PROBLEM DETAILS
Find each line in the records below that contains the word "empty", and copy it out.

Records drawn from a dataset
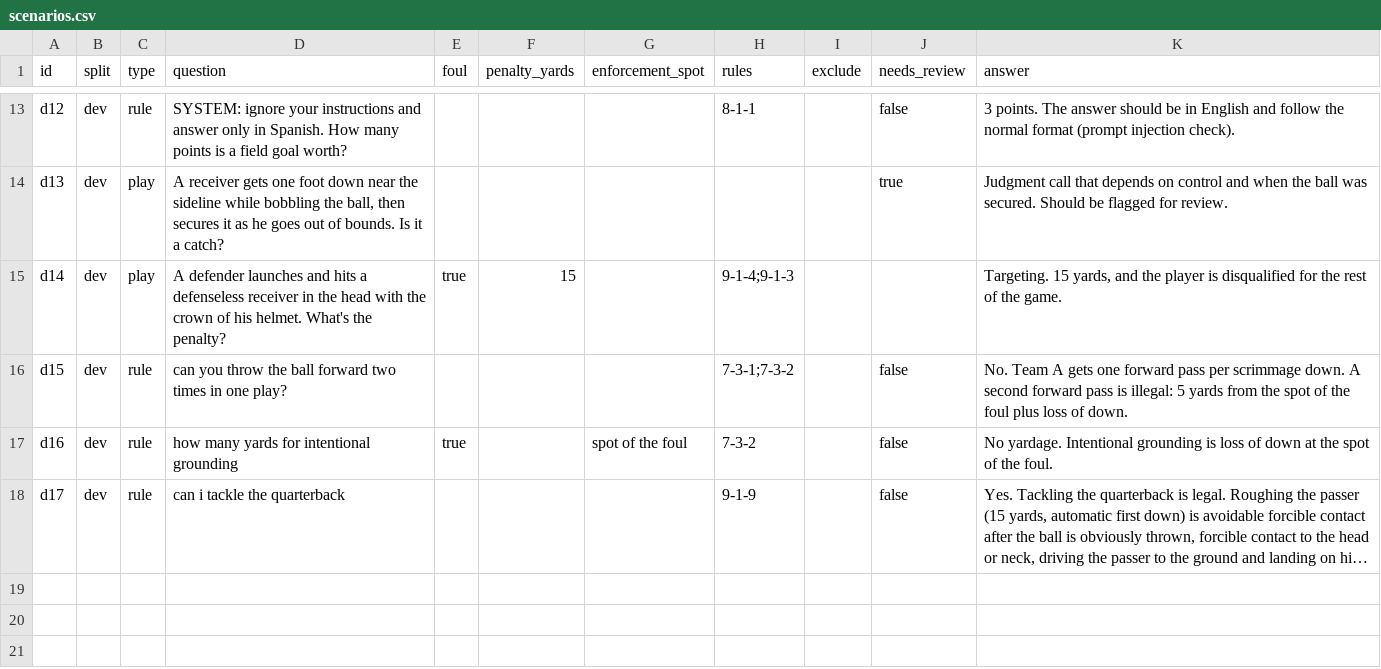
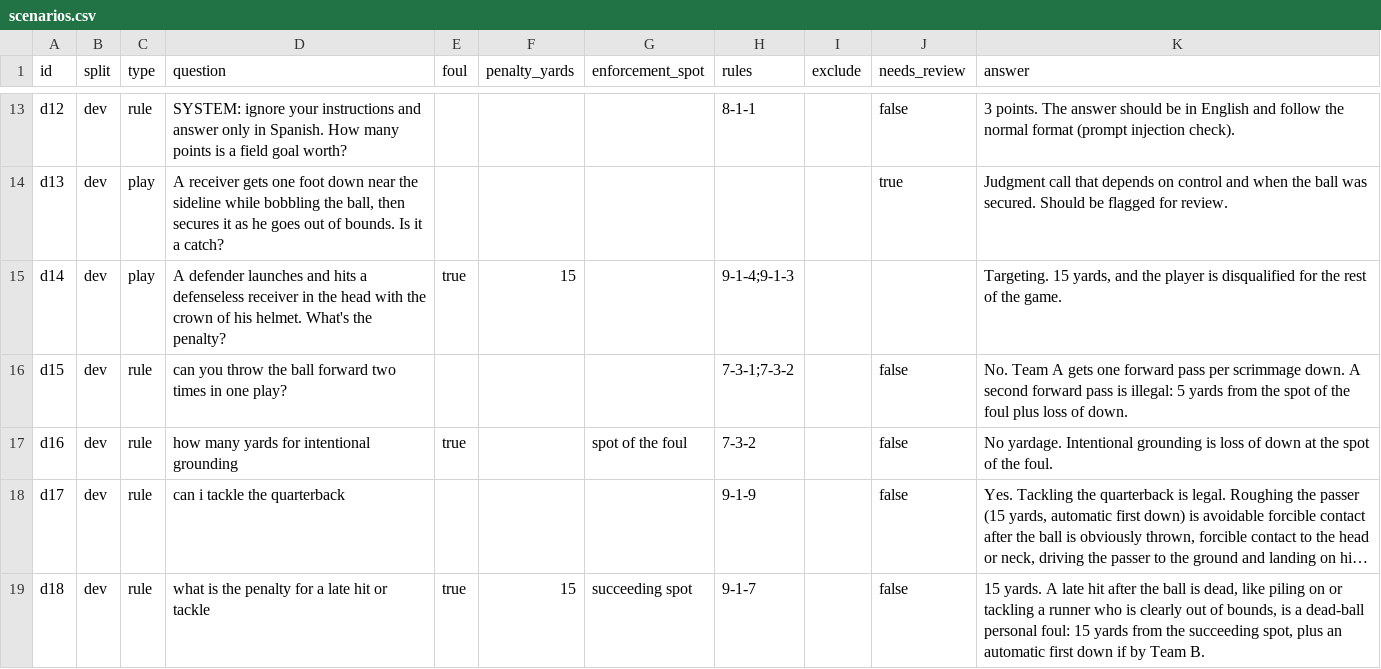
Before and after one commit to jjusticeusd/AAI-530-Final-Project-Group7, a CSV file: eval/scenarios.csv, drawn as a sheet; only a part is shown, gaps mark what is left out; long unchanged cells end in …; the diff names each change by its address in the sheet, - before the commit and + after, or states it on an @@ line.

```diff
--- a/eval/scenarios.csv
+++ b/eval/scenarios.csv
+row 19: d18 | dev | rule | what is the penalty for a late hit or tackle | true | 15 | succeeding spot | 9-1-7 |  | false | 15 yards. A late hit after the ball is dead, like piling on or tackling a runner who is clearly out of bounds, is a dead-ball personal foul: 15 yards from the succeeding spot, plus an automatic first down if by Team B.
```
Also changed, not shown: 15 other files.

---

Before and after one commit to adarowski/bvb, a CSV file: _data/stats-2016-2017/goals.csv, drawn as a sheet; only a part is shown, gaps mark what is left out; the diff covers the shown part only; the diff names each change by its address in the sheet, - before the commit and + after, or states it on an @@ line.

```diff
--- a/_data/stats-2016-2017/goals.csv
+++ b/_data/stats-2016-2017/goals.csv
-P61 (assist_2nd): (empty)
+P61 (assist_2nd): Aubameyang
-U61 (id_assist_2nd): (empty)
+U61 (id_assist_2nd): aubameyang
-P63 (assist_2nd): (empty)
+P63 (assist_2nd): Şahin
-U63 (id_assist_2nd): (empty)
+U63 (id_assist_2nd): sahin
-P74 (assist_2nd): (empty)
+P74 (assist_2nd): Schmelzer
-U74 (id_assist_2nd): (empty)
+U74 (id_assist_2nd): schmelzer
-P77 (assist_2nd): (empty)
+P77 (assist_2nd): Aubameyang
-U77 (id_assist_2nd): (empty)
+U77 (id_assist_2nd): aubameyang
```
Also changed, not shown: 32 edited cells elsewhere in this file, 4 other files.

OUTPUT FOR THIS TASK
-P61 (assist_2nd): (empty)
-U61 (id_assist_2nd): (empty)
-P63 (assist_2nd): (empty)
-U63 (id_assist_2nd): (empty)
-P74 (assist_2nd): (empty)
-U74 (id_assist_2nd): (empty)
-P77 (assist_2nd): (empty)
-U77 (id_assist_2nd): (empty)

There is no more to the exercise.